    I’m sorry for the pain you must feel. It must have been a difficult decision. Thank you for sharing your story.

  2. Journeyman June 11, 2018 at 9:52 pm

    Thank you for your heartfelt thoughts.

    Without knowing you at all, I’m going to be presumptuous and guess that perhaps some of the judgement you feel is transferred from some sadness and pain you feel toward yourself…? Is that possible?

    If at all so, I pray for you and with you that you can accept your reality and truth. You did what you knew was best for you and your particular story.

    My mother had an abortion under similar circumstances. I only found out as an adult, and I was super understanding and compassionate.

    Perhaps not everyone judges you as you may fear we do.

    And of course, perhaps I misread you entirely!
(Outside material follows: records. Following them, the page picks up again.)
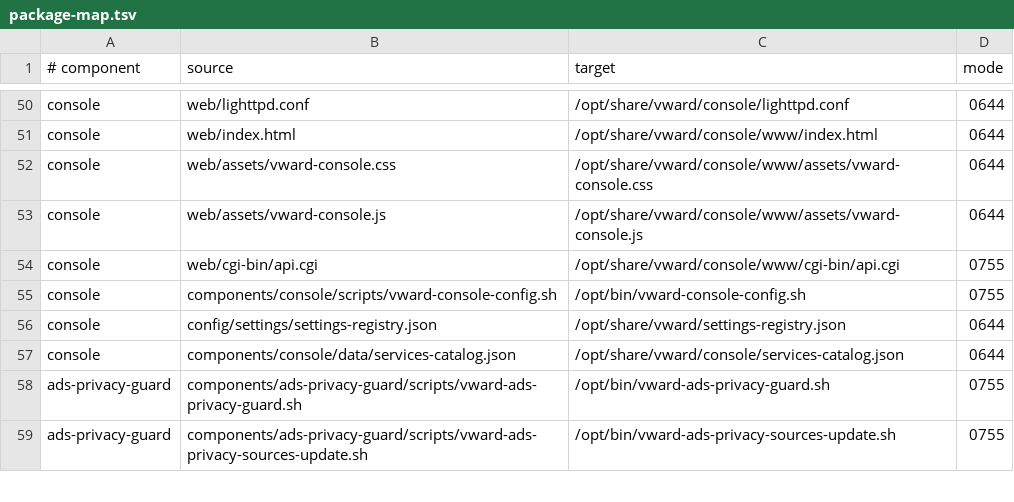
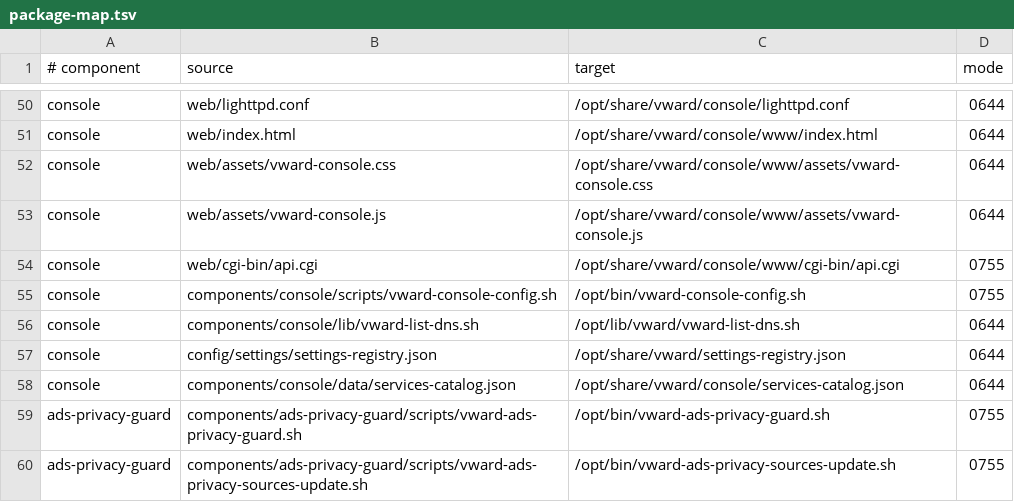
Before and after one commit to Ziegfe1d/VWARD, a TSV file: config/components/package-map.tsv, drawn as a sheet; only a part is shown, gaps mark what is left out.

```diff
--- a/config/components/package-map.tsv
+++ b/config/components/package-map.tsv
@@ -55,2 +55,3 @@ console	web/cgi-bin/api.cgi	/opt/share/vward/console/www/cgi-bin/api.cgi	0755
 console	components/console/scripts/vward-console-config.sh	/opt/bin/vward-console-config.sh	0755
+console	components/console/lib/vward-list-dns.sh	/opt/lib/vward/vward-list-dns.sh	0644
 console	config/settings/settings-registry.json	/opt/share/vward/settings-registry.json	0644
```
Also changed, not shown: 25 other files.
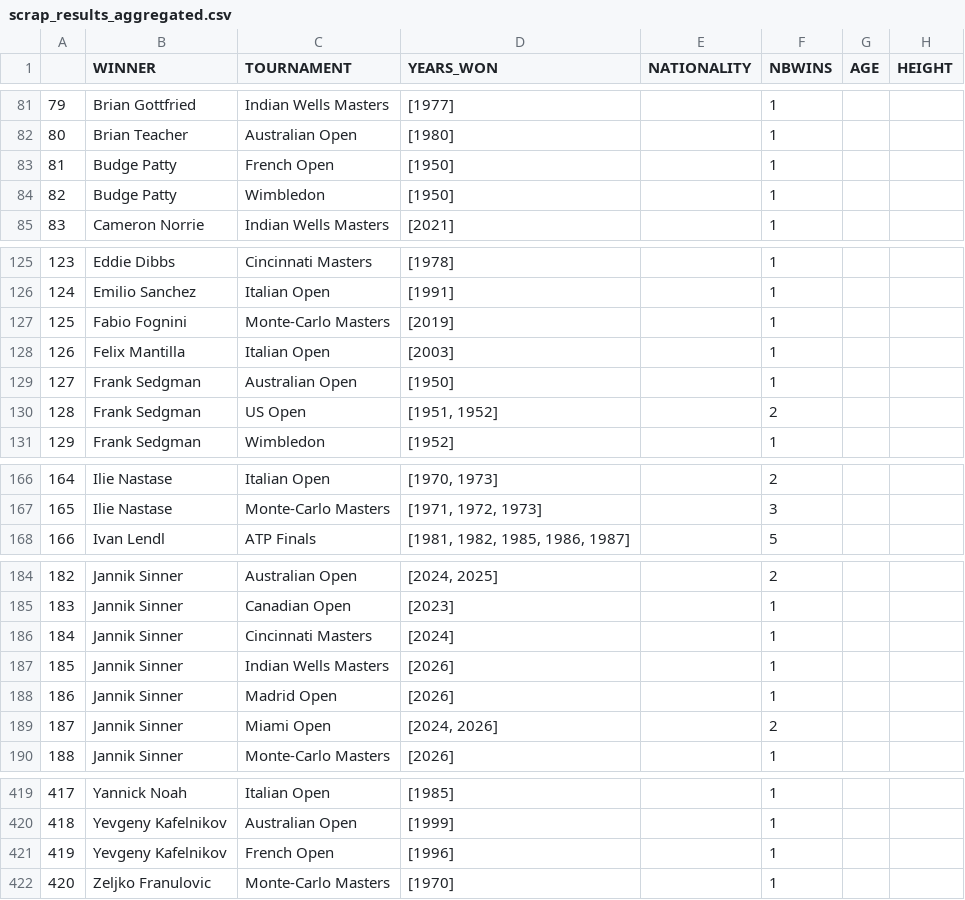
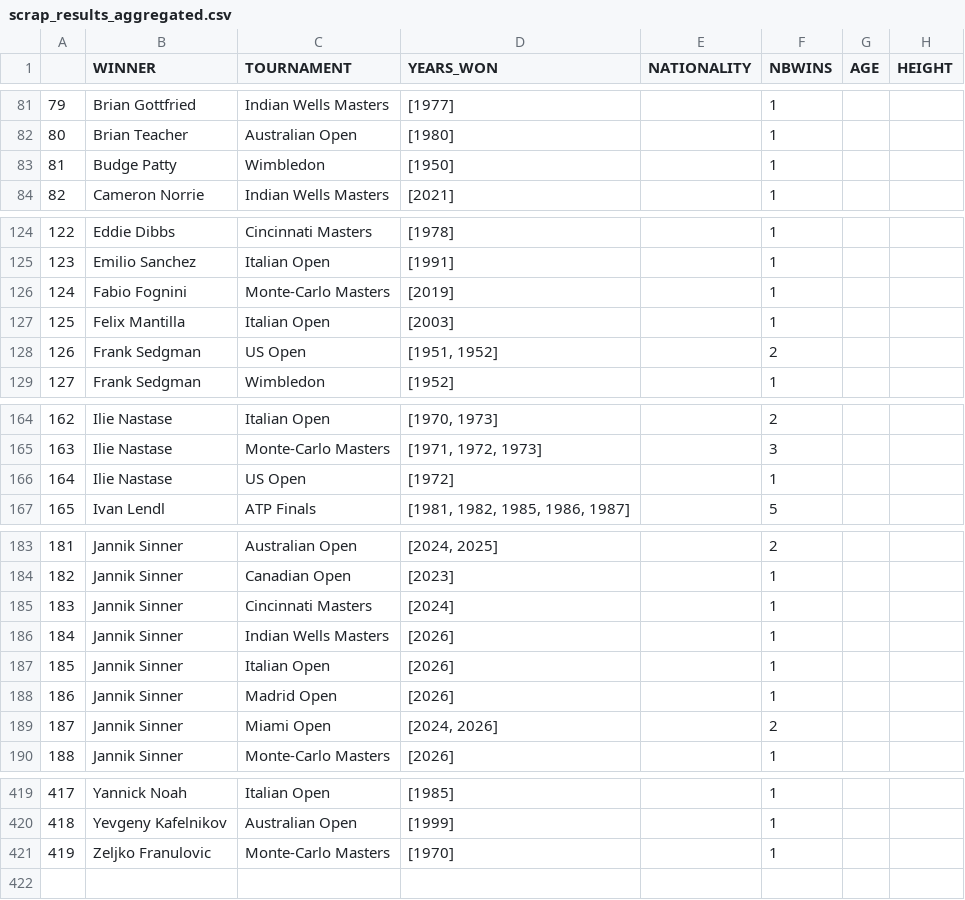
Before and after one commit to NielsMinssen/GrandSlamChampions, a CSV file: data/tennis/scrap_results_aggregated.csv, drawn as a sheet; only a part is shown, gaps mark what is left out; removed rows and columns are numbered as before the commit, all else as after; the diff covers the shown part only; the diff names each change by its address in the sheet, - before the commit and + after, or states it on an @@ line.

```diff
--- a/data/tennis/scrap_results_aggregated.csv
+++ b/data/tennis/scrap_results_aggregated.csv
-row 83: 81 | Budge Patty | French Open | [1950] |  | 1
@@ column A renumbered from row 83 down @@
-row 129: 127 | Frank Sedgman | Australian Open | [1950] |  | 1
+row 166: 164 | Ilie Nastase | US Open | [1972] |  | 1
+row 187: 185 | Jannik Sinner | Italian Open | [2026] |  | 1
-row 421: 419 | Yevgeny Kafelnikov | French Open | [1996] |  | 1
```
Also changed, not shown: 4 edited cells elsewhere in this file, data/tennis/scrap_results.csv.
    Either way, thank you for sharing your story with us. God bless you!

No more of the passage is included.